• Task goal: The lines to be copied are those below that contain "Desktop".

[Before-and-after page screenshots]

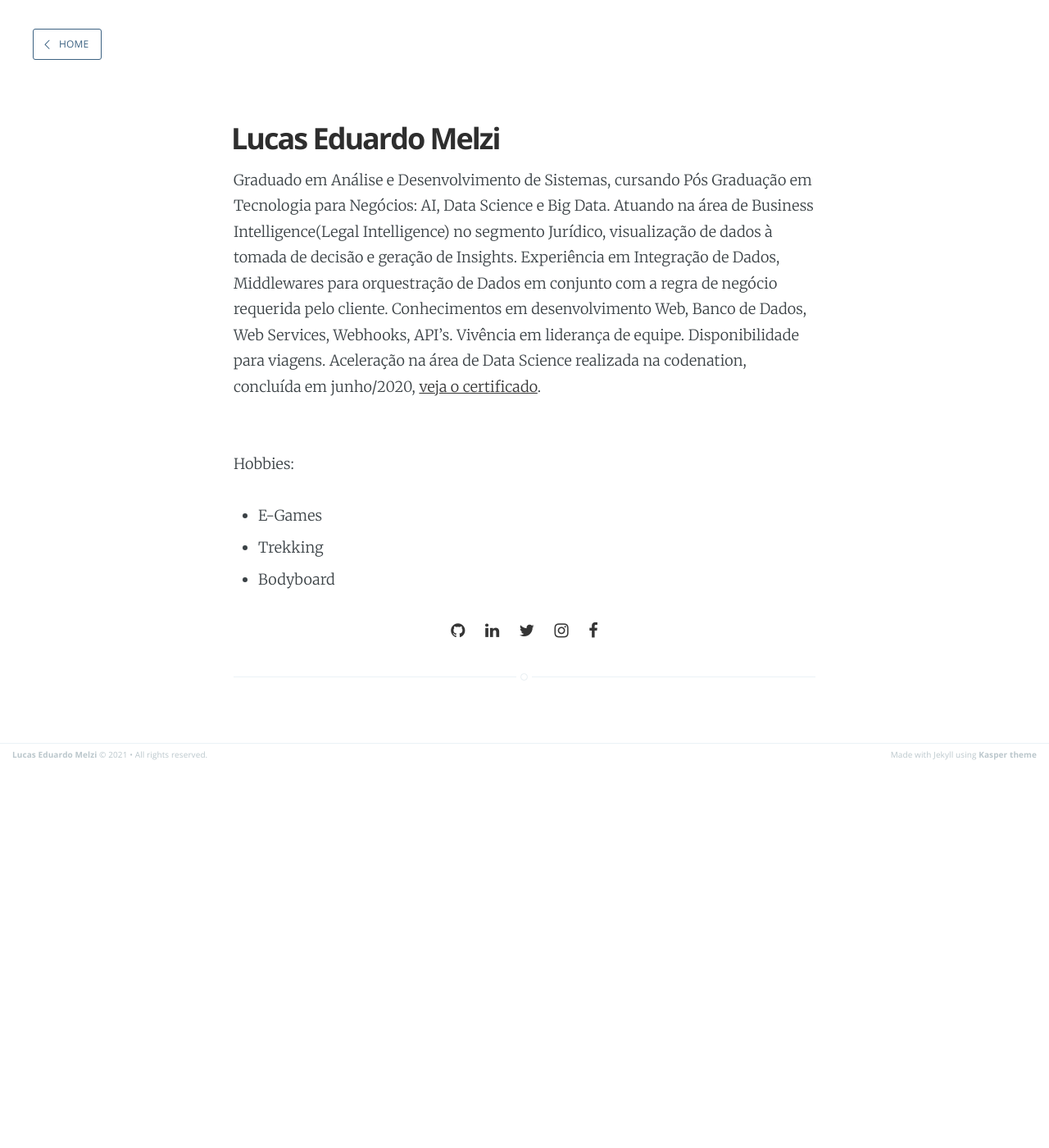
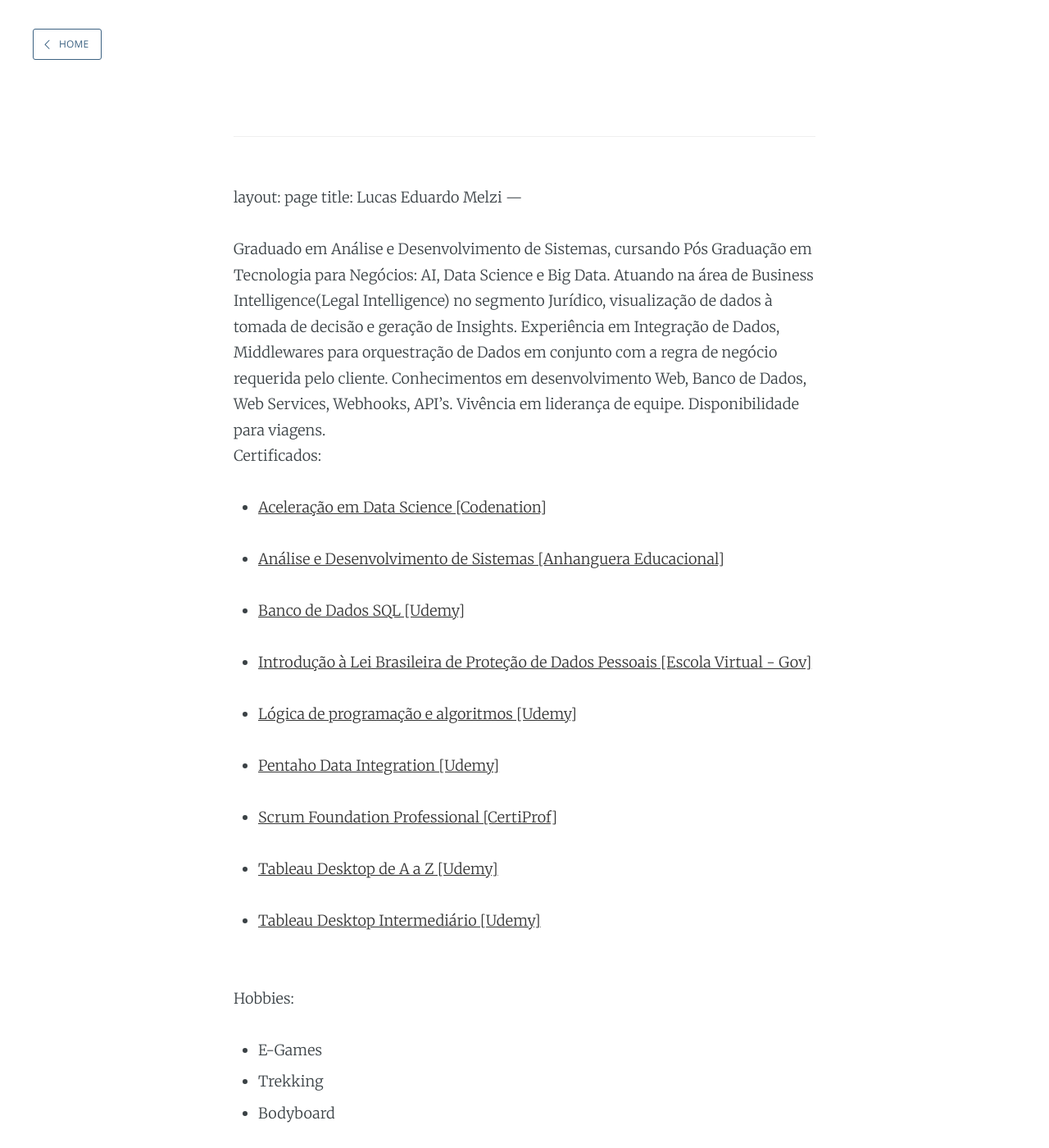
Before and after one commit to melzilucas/melzilucas.github.io, a Jekyll site: the page built from about.md, in a window 1280 px wide and 1400 px high. Shown: the whole window at 82% size. Built offline with Jekyll 4.4.1, drawn with Linux system fonts in a browser that asks for light colours; our own code applies the rules of GitHub Pages for plain Markdown files.

Commit message:
Added certificates to about

```diff
--- a/about.md
+++ b/about.md
@@ -1,3 +1,4 @@
+
 ---
 layout: page
 title: Lucas Eduardo Melzi
@@ -7,7 +8,25 @@ Graduado em Análise e Desenvolvimento de Sistemas, cursando Pós Graduação em
 Experiência em Integração de Dados, Middlewares para orquestração de Dados em conjunto com a regra de negócio requerida pelo cliente.
 Conhecimentos em desenvolvimento Web, Banco de Dados, Web Services, Webhooks, API's. Vivência em liderança de equipe.
 Disponibilidade para viagens.
-Aceleração na área de Data Science realizada na codenation, concluída em junho/2020, [veja o certificado](https://melzilucas.github.io/assets/images/certificado_codenation.pdf){:target="_blank" rel="noopener"}.
+<br>
+Certificados:
+- [Aceleração em Data Science [Codenation]](https://melzilucas.github.io/assets/images/certificado_codenation.pdf){:target="_blank" rel="noopener"}
+
+- [Análise e Desenvolvimento de Sistemas [Anhanguera Educacional]](https://melzilucas.github.io/assets/images/certificado_codenation.pdf){:target="_blank" rel="noopener"}
+
+- [Banco de Dados SQL [Udemy]](https://melzilucas.github.io/assets/certificados/banco-de-dados.jpg){:target="_blank" rel="noopener"}
+
+- [Introdução à Lei Brasileira de Proteção de Dados Pessoais [Escola Virtual - Gov]](https://melzilucas.github.io/assets/certificados/LGPD.pdf){:target="_blank" rel="noopener"}
+
+- [Lógica de programação e algoritmos [Udemy]](https://melzilucas.github.io/assets/certificados/logica-de-programacao-algoritimos.jpg){:target="_blank" rel="noopener"}
+
+- [Pentaho Data Integration [Udemy]](https://melzilucas.github.io/assets/certificados/pentaho-data-integration.pdf){:target="_blank" rel="noopener"}
+
+- [Scrum Foundation Professional [CertiProf]](https://melzilucas.github.io/assets/certificados/Scrum-Foundation.pdf){:target="_blank" rel="noopener"}
+
+- [Tableau Desktop de A a Z [Udemy]](https://melzilucas.github.io/assets/certificados/Tableau-A-Z.pdf){:target="_blank" rel="noopener"}
+
+- [Tableau Desktop Intermediário [Udemy]](https://melzilucas.github.io/assets/certificados/Tableau-desktop-intermediario.pdf){:target="_blank" rel="noopener"}
 
 <br>Hobbies:
 - E-Games
```
Also changed, not shown: assets/certificados/banco-de-dados.jpg (added), assets/certificados/logica-de-programacao-algoritimos.jpg (added), 5 other files.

• Completed task:
+- [Tableau Desktop de A a Z [Udemy]](https://melzilucas.github.io/assets/certificados/Tableau-A-Z.pdf){:target="_blank" rel="noopener"}
+- [Tableau Desktop Intermediário [Udemy]](https://melzilucas.github.io/assets/certificados/Tableau-desktop-intermediario.pdf){:target="_blank" rel="noopener"}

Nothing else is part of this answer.